BEGIN DATA

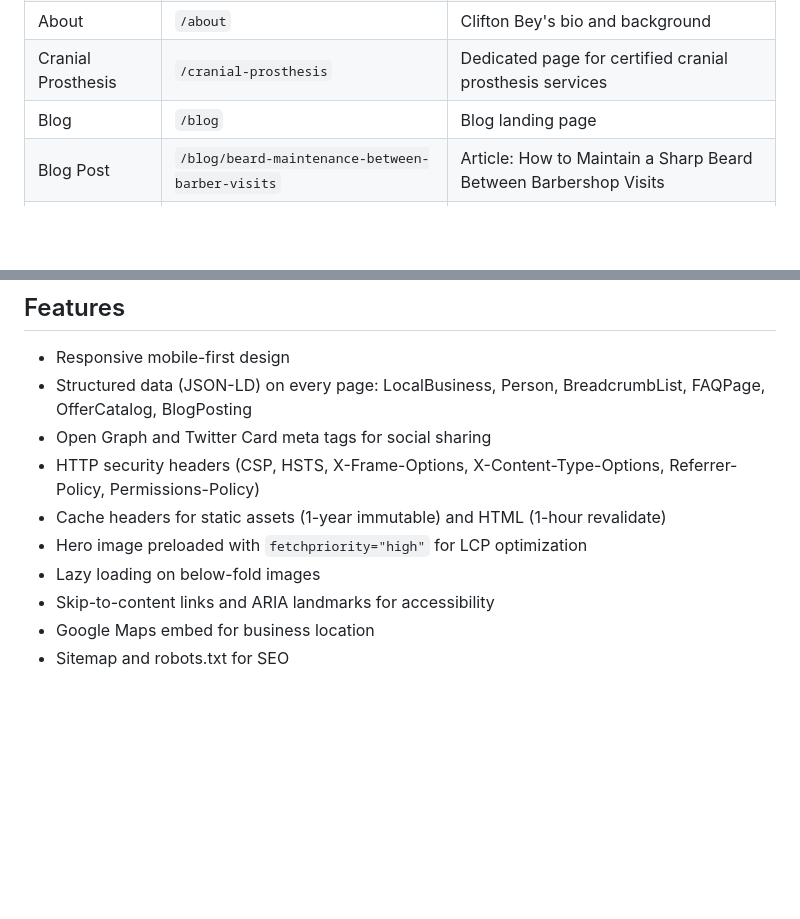
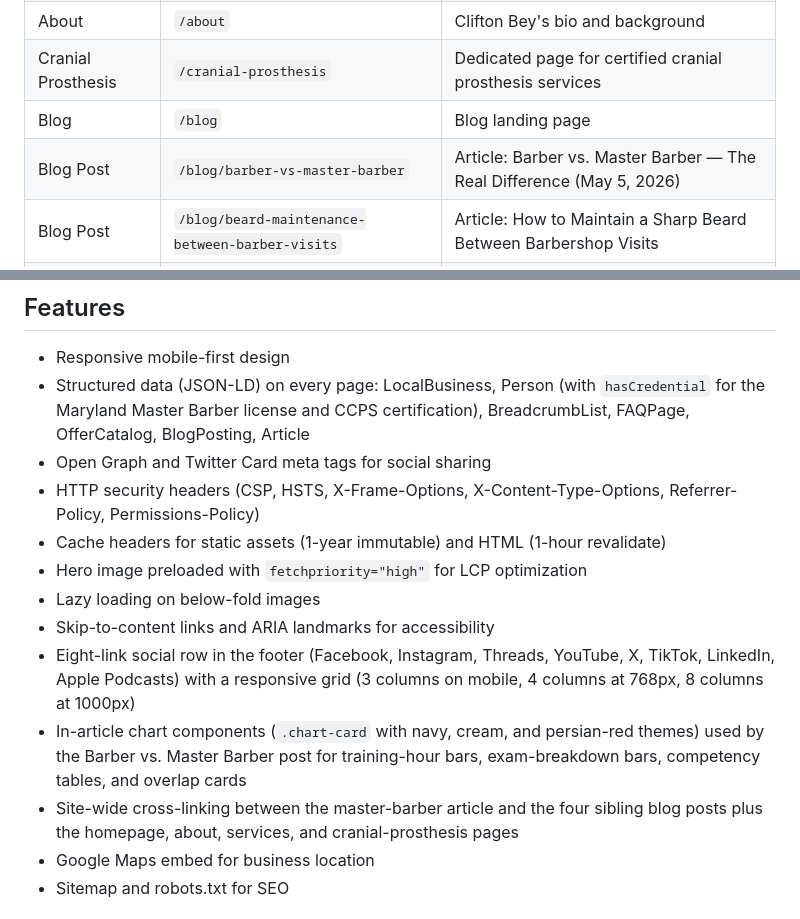
Before and after one commit to nick-poole/cliftonbey, a Markdown page: README.md, 2 parts joined by grey strips. Drawn GitHub-style; blank space fills up the shorter version.

```diff
--- a/README.md
+++ b/README.md
@@ -21,6 +21,7 @@ Personal barbershop website for Clifton "Al-Hakeem" Bey — Master Barber in Owi
 | About | `/about` | Clifton Bey's bio and background |
 | Cranial Prosthesis | `/cranial-prosthesis` | Dedicated page for certified cranial prosthesis services |
 | Blog | `/blog` | Blog landing page |
+| Blog Post | `/blog/barber-vs-master-barber` | Article: Barber vs. Master Barber — The Real Difference (May 5, 2026) |
 | Blog Post | `/blog/beard-maintenance-between-barber-visits` | Article: How to Maintain a Sharp Beard Between Barbershop Visits |
 | Blog Post | `/blog/professional-grooming-first-impressions` | Article: The Power of Professional Grooming |
 | Blog Post | `/blog/how-often-should-you-get-a-haircut` | Article: How Often Should You Get a Haircut? |
@@ -29,13 +30,16 @@ Personal barbershop website for Clifton "Al-Hakeem" Bey — Master Barber in Owi
 ## Features
 
 - Responsive mobile-first design
-- Structured data (JSON-LD) on every page: LocalBusiness, Person, BreadcrumbList, FAQPage, OfferCatalog, BlogPosting
+- Structured data (JSON-LD) on every page: LocalBusiness, Person (with `hasCredential` for the Maryland Master Barber license and CCPS certification), BreadcrumbList, FAQPage, OfferCatalog, BlogPosting, Article
 - Open Graph and Twitter Card meta tags for social sharing
 - HTTP security headers (CSP, HSTS, X-Frame-Options, X-Content-Type-Options, Referrer-Policy, Permissions-Policy)
 - Cache headers for static assets (1-year immutable) and HTML (1-hour revalidate)
 - Hero image preloaded with `fetchpriority="high"` for LCP optimization
 - Lazy loading on below-fold images
 - Skip-to-content links and ARIA landmarks for accessibility
+- Eight-link social row in the footer (Facebook, Instagram, Threads, YouTube, X, TikTok, LinkedIn, Apple Podcasts) with a responsive grid (3 columns on mobile, 4 columns at 768px, 8 columns at 1000px)
+- In-article chart components (`.chart-card` with navy, cream, and persian-red themes) used by the Barber vs. Master Barber post for training-hour bars, exam-breakdown bars, competency tables, and overlap cards
+- Site-wide cross-linking between the master-barber article and the four sibling blog posts plus the homepage, about, services, and cranial-prosthesis pages
 - Google Maps embed for business location
 - Sitemap and robots.txt for SEO
 
```
Also changed, not shown: other parts of README.md (+30 -0 lines).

END DATA

ACTIVITY:
What this calls for is the material above set down exactly, pictures excluded.

WRITTEN SOLUTION:
Before and after one commit to nick-poole/cliftonbey, a Markdown page: README.md, 2 parts joined by grey strips. Drawn GitHub-style; blank space fills up the shorter version.

```diff
--- a/README.md
+++ b/README.md
@@ -21,6 +21,7 @@ Personal barbershop website for Clifton "Al-Hakeem" Bey — Master Barber in Owi
 | About | `/about` | Clifton Bey's bio and background |
 | Cranial Prosthesis | `/cranial-prosthesis` | Dedicated page for certified cranial prosthesis services |
 | Blog | `/blog` | Blog landing page |
+| Blog Post | `/blog/barber-vs-master-barber` | Article: Barber vs. Master Barber — The Real Difference (May 5, 2026) |
 | Blog Post | `/blog/beard-maintenance-between-barber-visits` | Article: How to Maintain a Sharp Beard Between Barbershop Visits |
 | Blog Post | `/blog/professional-grooming-first-impressions` | Article: The Power of Professional Grooming |
 | Blog Post | `/blog/how-often-should-you-get-a-haircut` | Article: How Often Should You Get a Haircut? |
@@ -29,13 +30,16 @@ Personal barbershop website for Clifton "Al-Hakeem" Bey — Master Barber in Owi
 ## Features
 
 - Responsive mobile-first design
-- Structured data (JSON-LD) on every page: LocalBusiness, Person, BreadcrumbList, FAQPage, OfferCatalog, BlogPosting
+- Structured data (JSON-LD) on every page: LocalBusiness, Person (with `hasCredential` for the Maryland Master Barber license and CCPS certification), BreadcrumbList, FAQPage, OfferCatalog, BlogPosting, Article
 - Open Graph and Twitter Card meta tags for social sharing
 - HTTP security headers (CSP, HSTS, X-Frame-Options, X-Content-Type-Options, Referrer-Policy, Permissions-Policy)
 - Cache headers for static assets (1-year immutable) and HTML (1-hour revalidate)
 - Hero image preloaded with `fetchpriority="high"` for LCP optimization
 - Lazy loading on below-fold images
 - Skip-to-content links and ARIA landmarks for accessibility
+- Eight-link social row in the footer (Facebook, Instagram, Threads, YouTube, X, TikTok, LinkedIn, Apple Podcasts) with a responsive grid (3 columns on mobile, 4 columns at 768px, 8 columns at 1000px)
+- In-article chart components (`.chart-card` with navy, cream, and persian-red themes) used by the Barber vs. Master Barber post for training-hour bars, exam-breakdown bars, competency tables, and overlap cards
+- Site-wide cross-linking between the master-barber article and the four sibling blog posts plus the homepage, about, services, and cranial-prosthesis pages
 - Google Maps embed for business location
 - Sitemap and robots.txt for SEO
 
```
Also changed, not shown: other parts of README.md (+30 -0 lines).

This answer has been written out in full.